For those who don’t know the story of Carrie – and, really, who doesn’t? – it is, essentially, about the cruelty of kids. Carrie is a teenage girl with an over-zealous, religious mother. She doesn’t fit in with any of the other teenagers at her high school, and wants more than anything else to belong. She knows she’s different, and not just because of her mother and her upbringing. Carrie has a power inside her that over the course of the book, she learns to control.
The story starts with Carrie and her classmates finishing gym, washing up in the showers. When Carrie emerges, her classmates realise she is bleeding. Carrie begins to freak out, as the girls pelt her with tampons and sanitary towels. They know she has her period, she seems to have no idea of even the concept.
The opening itself, the scene in the changing room, is key to the whole story. In just a few pages King shows us what we need to know about the characters involved. We’re introduced to Carrie, and shown that her mother has kept her so locked up from the world that she doesn’t even know what a period is. (And for female readers…well, we all remember that conversation with our mothers, don’t we?) We see Chris as the ringleader of this sort of thing, the popular pretty girl who thinks she can do whatever she likes and get away with it. And Sue, the girl wrapped in guilt about the whole thing, the girl who tries to make it better and ends up causing the main, horrific events of the book.
I love King, I really do, and in the last few months I’ve got through a fair number of his books. Carrie is not my favourite, but it does show why I think he’s such a good writer. For starters, he’s actually pretty good at writing teenage girls. Not perfect, but having not ever been a teenage girl himself I think can be forgiven. Secondly, his characters are all real – we get inside a fair few of their heads, see their motivations, see the way they see themselves and that adds a whole lot of weight to them.
The story runs alongside ‘extracts’ from various books and reports after the incident at the prom. We learn early on of some of the events that happen, but not everything is given away easily. These extracts offer something extra to the reader, allowing us to glimpse the full impact of Carrie in the years after the main events of the novel. We hear from Sue, in her own autobiography, and see even more inside her head alongside the parts of the novel dedicated to her. It works nicely, woven together, and it’s an interesting technique that I, for one, haven’t seen before.

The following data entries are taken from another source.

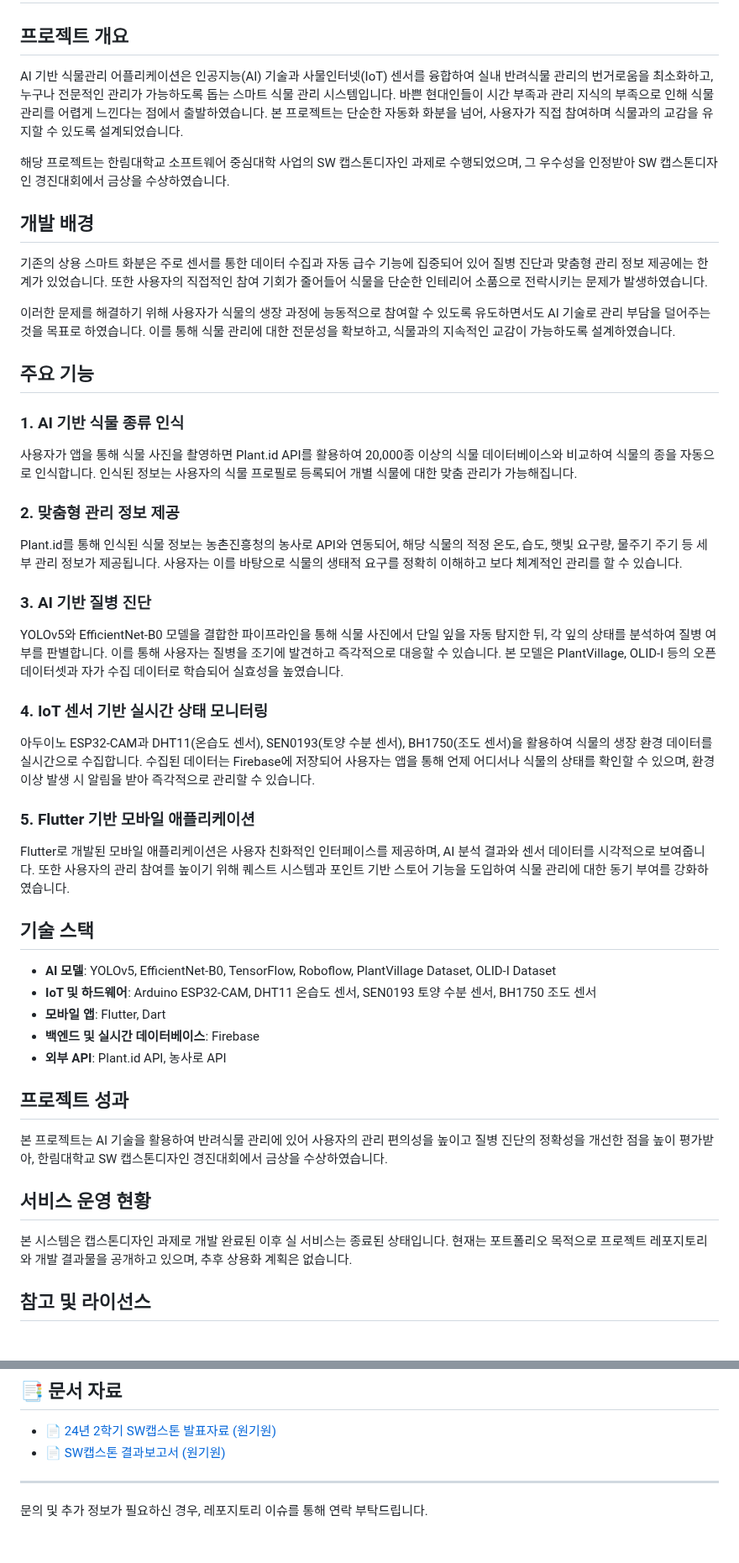
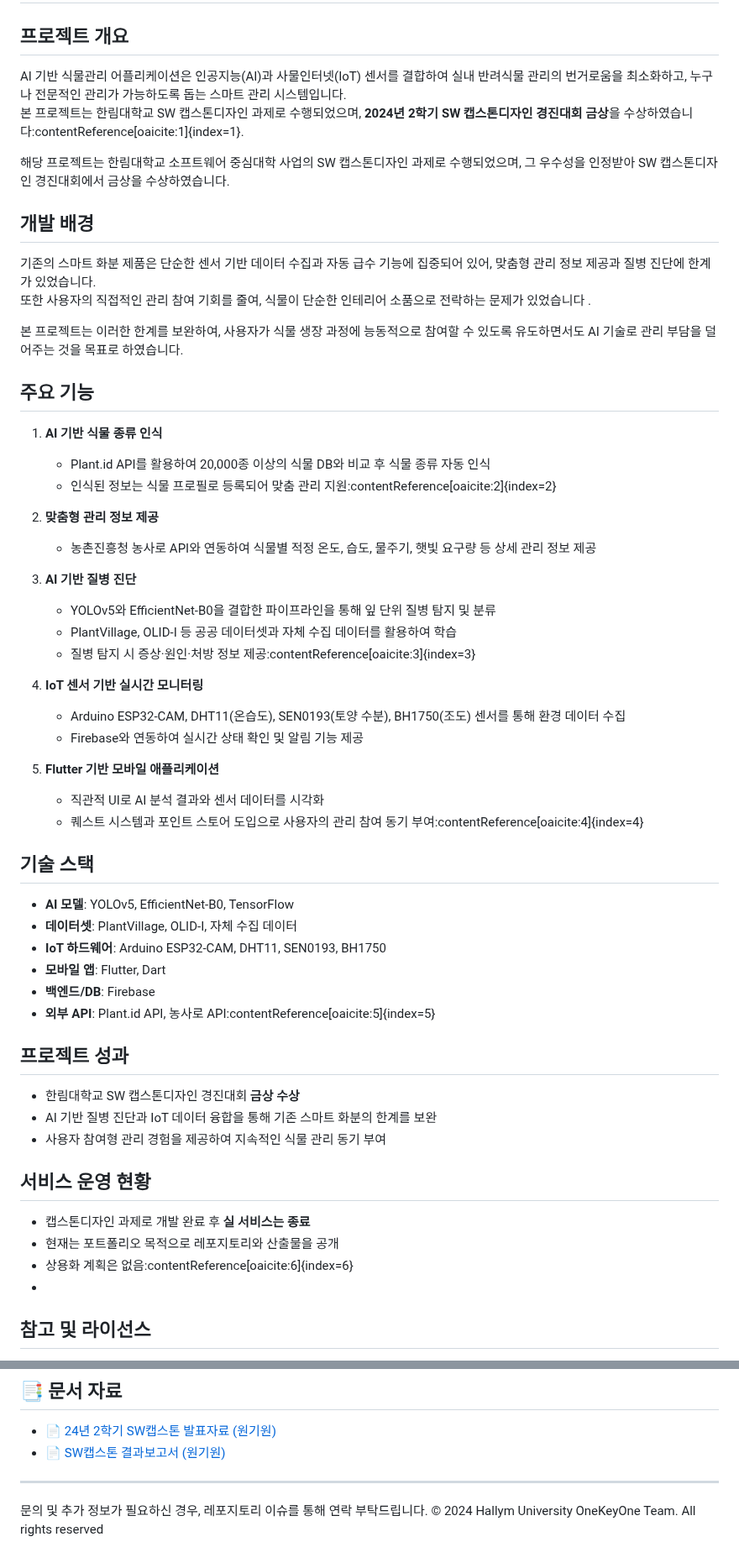
Before and after one commit to SeulGi0117/onekeyone, a Markdown page: README.md, 2 parts joined by grey strips. Shown at 84% size. Drawn GitHub-style.

```diff
--- a/README.md
+++ b/README.md
@@ -2,54 +2,60 @@
 
 ## 프로젝트 개요
 
-AI 기반 식물관리 어플리케이션은 인공지능(AI) 기술과 사물인터넷(IoT) 센서를 융합하여 실내 반려식물 관리의 번거로움을 최소화하고, 누구나 전문적인 관리가 가능하도록 돕는 스마트 식물 관리 시스템입니다. 바쁜 현대인들이 시간 부족과 관리 지식의 부족으로 인해 식물 관리를 어렵게 느낀다는 점에서 출발하였습니다. 본 프로젝트는 단순한 자동화 화분을 넘어, 사용자가 직접 참여하며 식물과의 교감을 유지할 수 있도록 설계되었습니다.
+AI 기반 식물관리 어플리케이션은 인공지능(AI)과 사물인터넷(IoT) 센서를 결합하여 실내 반려식물 관리의 번거로움을 최소화하고, 누구나 전문적인 관리가 가능하도록 돕는 스마트 관리 시스템입니다.
+본 프로젝트는 한림대학교 SW 캡스톤디자인 과제로 수행되었으며, **2024년 2학기 SW 캡스톤디자인 경진대회 금상**을 수상하였습니다:contentReference[oaicite:1]{index=1}.
+
 
 해당 프로젝트는 한림대학교 소프트웨어 중심대학 사업의 SW 캡스톤디자인 과제로 수행되었으며, 그 우수성을 인정받아 SW 캡스톤디자인 경진대회에서 금상을 수상하였습니다.
 
 ## 개발 배경
 
-기존의 상용 스마트 화분은 주로 센서를 통한 데이터 수집과 자동 급수 기능에 집중되어 있어 질병 진단과 맞춤형 관리 정보 제공에는 한계가 있었습니다. 또한 사용자의 직접적인 참여 기회가 줄어들어 식물을 단순한 인테리어 소품으로 전락시키는 문제가 발생하였습니다.
+기존의 스마트 화분 제품은 단순한 센서 기반 데이터 수집과 자동 급수 기능에 집중되어 있어, 맞춤형 관리 정보 제공과 질병 진단에 한계가 있었습니다.
+또한 사용자의 직접적인 관리 참여 기회를 줄여, 식물이 단순한 인테리어 소품으로 전락하는 문제가 있었습니다 .
 
-이러한 문제를 해결하기 위해 사용자가 식물의 생장 과정에 능동적으로 참여할 수 있도록 유도하면서도 AI 기술로 관리 부담을 덜어주는 것을 목표로 하였습니다. 이를 통해 식물 관리에 대한 전문성을 확보하고, 식물과의 지속적인 교감이 가능하도록 설계하였습니다.
+본 프로젝트는 이러한 한계를 보완하여, 사용자가 식물 생장 과정에 능동적으로 참여할 수 있도록 유도하면서도 AI 기술로 관리 부담을 덜어주는 것을 목표로 하였습니다.
+
 
 ## 주요 기능
+1. **AI 기반 식물 종류 인식**
+   - Plant.id API를 활용하여 20,000종 이상의 식물 DB와 비교 후 식물 종류 자동 인식
+   - 인식된 정보는 식물 프로필로 등록되어 맞춤 관리 지원:contentReference[oaicite:2]{index=2}
 
-### 1. AI 기반 식물 종류 인식
+2. **맞춤형 관리 정보 제공**
+   - 농촌진흥청 농사로 API와 연동하여 식물별 적정 온도, 습도, 물주기, 햇빛 요구량 등 상세 관리 정보 제공
 
-사용자가 앱을 통해 식물 사진을 촬영하면 Plant.id API를 활용하여 20,000종 이상의 식물 데이터베이스와 비교하여 식물의 종을 자동으로 인식합니다. 인식된 정보는 사용자의 식물 프로필로 등록되어 개별 식물에 대한 맞춤 관리가 가능해집니다.
+3. **AI 기반 질병 진단**
+   - YOLOv5와 EfficientNet-B0을 결합한 파이프라인을 통해 잎 단위 질병 탐지 및 분류
+   - PlantVillage, OLID-I 등 공공 데이터셋과 자체 수집 데이터를 활용하여 학습
+   - 질병 탐지 시 증상·원인·처방 정보 제공:contentReference[oaicite:3]{index=3}
 
-### 2. 맞춤형 관리 정보 제공
+4. **IoT 센서 기반 실시간 모니터링**
+   - Arduino ESP32-CAM, DHT11(온습도), SEN0193(토양 수분), BH1750(조도) 센서를 통해 환경 데이터 수집
+   - Firebase와 연동하여 실시간 상태 확인 및 알림 기능 제공
 
-Plant.id를 통해 인식된 식물 정보는 농촌진흥청의 농사로 API와 연동되어, 해당 식물의 적정 온도, 습도, 햇빛 요구량, 물주기 주기 등 세부 관리 정보가 제공됩니다. 사용자는 이를 바탕으로 식물의 생태적 요구를 정확히 이해하고 보다 체계적인 관리를 할 수 있습니다.
+5. **Flutter 기반 모바일 애플리케이션**
+   - 직관적 UI로 AI 분석 결과와 센서 데이터를 시각화
+   - 퀘스트 시스템과 포인트 스토어 도입으로 사용자의 관리 참여 동기 부여:contentReference[oaicite:4]{index=4}
 
-### 3. AI 기반 질병 진단
-
-YOLOv5와 EfficientNet-B0 모델을 결합한 파이프라인을 통해 식물 사진에서 단일 잎을 자동 탐지한 뒤, 각 잎의 상태를 분석하여 질병 여부를 판별합니다. 이를 통해 사용자는 질병을 조기에 발견하고 즉각적으로 대응할 수 있습니다. 본 모델은 PlantVillage, OLID-I 등의 오픈데이터셋과 자가 수집 데이터로 학습되어 실효성을 높였습니다.
-
-### 4. IoT 센서 기반 실시간 상태 모니터링
-
-아두이노 ESP32-CAM과 DHT11(온습도 센서), SEN0193(토양 수분 센서), BH1750(조도 센서)을 활용하여 식물의 생장 환경 데이터를 실시간으로 수집합니다. 수집된 데이터는 Firebase에 저장되어 사용자는 앱을 통해 언제 어디서나 식물의 상태를 확인할 수 있으며, 환경 이상 발생 시 알림을 받아 즉각적으로 관리할 수 있습니다.
-
-### 5. Flutter 기반 모바일 애플리케이션
-
-Flutter로 개발된 모바일 애플리케이션은 사용자 친화적인 인터페이스를 제공하며, AI 분석 결과와 센서 데이터를 시각적으로 보여줍니다. 또한 사용자의 관리 참여를 높이기 위해 퀘스트 시스템과 포인트 기반 스토어 기능을 도입하여 식물 관리에 대한 동기 부여를 강화하였습니다.
 
 ## 기술 스택
-
-- **AI 모델**: YOLOv5, EfficientNet-B0, TensorFlow, Roboflow, PlantVillage Dataset, OLID-I Dataset
-- **IoT 및 하드웨어**: Arduino ESP32-CAM, DHT11 온습도 센서, SEN0193 토양 수분 센서, BH1750 조도 센서
+- **AI 모델**: YOLOv5, EfficientNet-B0, TensorFlow
+- **데이터셋**: PlantVillage, OLID-I, 자체 수집 데이터
+- **IoT 하드웨어**: Arduino ESP32-CAM, DHT11, SEN0193, BH1750
 - **모바일 앱**: Flutter, Dart
-- **백엔드 및 실시간 데이터베이스**: Firebase
-- **외부 API**: Plant.id API, 농사로 API
+- **백엔드/DB**: Firebase
+- **외부 API**: Plant.id API, 농사로 API:contentReference[oaicite:5]{index=5}
 
 ## 프로젝트 성과
-
-본 프로젝트는 AI 기술을 활용하여 반려식물 관리에 있어 사용자의 관리 편의성을 높이고 질병 진단의 정확성을 개선한 점을 높이 평가받아, 한림대학교 SW 캡스톤디자인 경진대회에서 금상을 수상하였습니다.
+- 한림대학교 SW 캡스톤디자인 경진대회 **금상 수상**
+- AI 기반 질병 진단과 IoT 데이터 융합을 통해 기존 스마트 화분의 한계를 보완
+- 사용자 참여형 관리 경험을 제공하여 지속적인 식물 관리 동기 부여
 
 ## 서비스 운영 현황
-
-본 시스템은 캡스톤디자인 과제로 개발 완료된 이후 실 서비스는 종료된 상태입니다. 현재는 포트폴리오 목적으로 프로젝트 레포지토리와 개발 결과물을 공개하고 있으며, 추후 상용화 계획은 없습니다.
-
+- 캡스톤디자인 과제로 개발 완료 후 **실 서비스는 종료**
+- 현재는 포트폴리오 목적으로 레포지토리와 산출물을 공개
+- 상용화 계획은 없음:contentReference[oaicite:6]{index=6}
+-
 ## 참고 및 라이선스
 
 본 프로젝트에서 사용된 AI 모델, API 및 데이터셋은 모두 오픈소스로 제공되었으며, 사용된 자료는 각 라이선스 정책을 따릅니다.
@@ -64,3 +70,4 @@ Flutter로 개발된 모바일 애플리케이션은 사용자 친화적인 인
 ---
 
 문의 및 추가 정보가 필요하신 경우, 레포지토리 이슈를 통해 연락 부탁드립니다.
+© 2024 Hallym University OneKeyOne Team. All rights reserved
```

So if you haven’t read it yet, and you’re a fan of King or horror, then grab a copy and read! You won’t be disappointed.